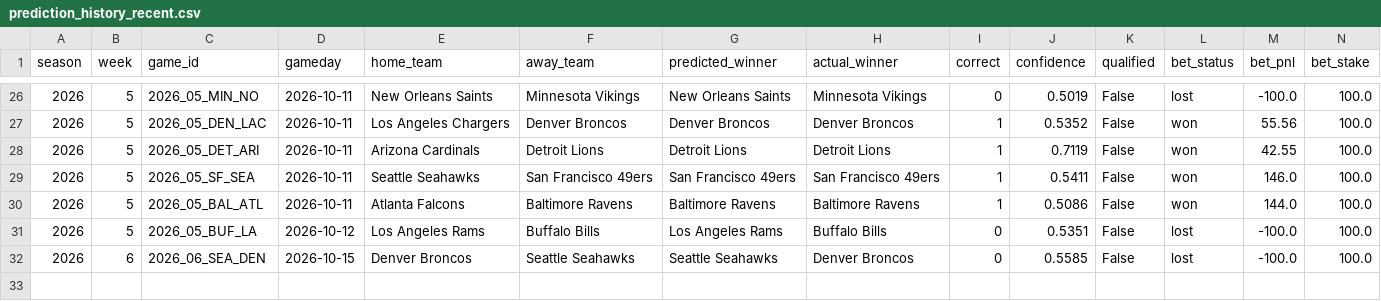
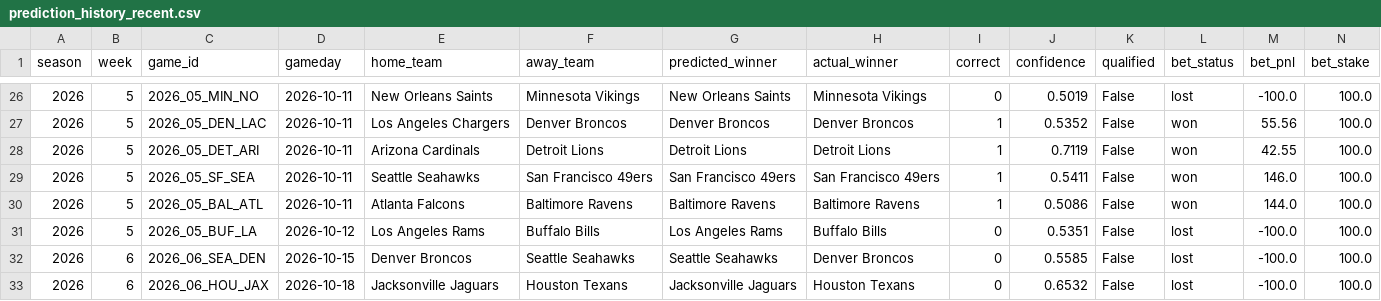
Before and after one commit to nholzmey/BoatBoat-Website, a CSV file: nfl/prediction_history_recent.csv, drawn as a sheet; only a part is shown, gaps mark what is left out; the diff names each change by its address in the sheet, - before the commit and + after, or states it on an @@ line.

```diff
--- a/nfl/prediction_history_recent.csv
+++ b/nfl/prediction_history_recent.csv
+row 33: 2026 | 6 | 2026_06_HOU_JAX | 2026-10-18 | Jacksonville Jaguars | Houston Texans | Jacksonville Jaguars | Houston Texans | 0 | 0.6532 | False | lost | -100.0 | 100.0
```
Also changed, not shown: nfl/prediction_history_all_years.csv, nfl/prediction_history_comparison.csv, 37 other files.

==*==

> [Task instructions]: The string "shown" may appear in lines of the entries above. Say how many such lines there are, as a number only.

> [Result of the exercise]: 2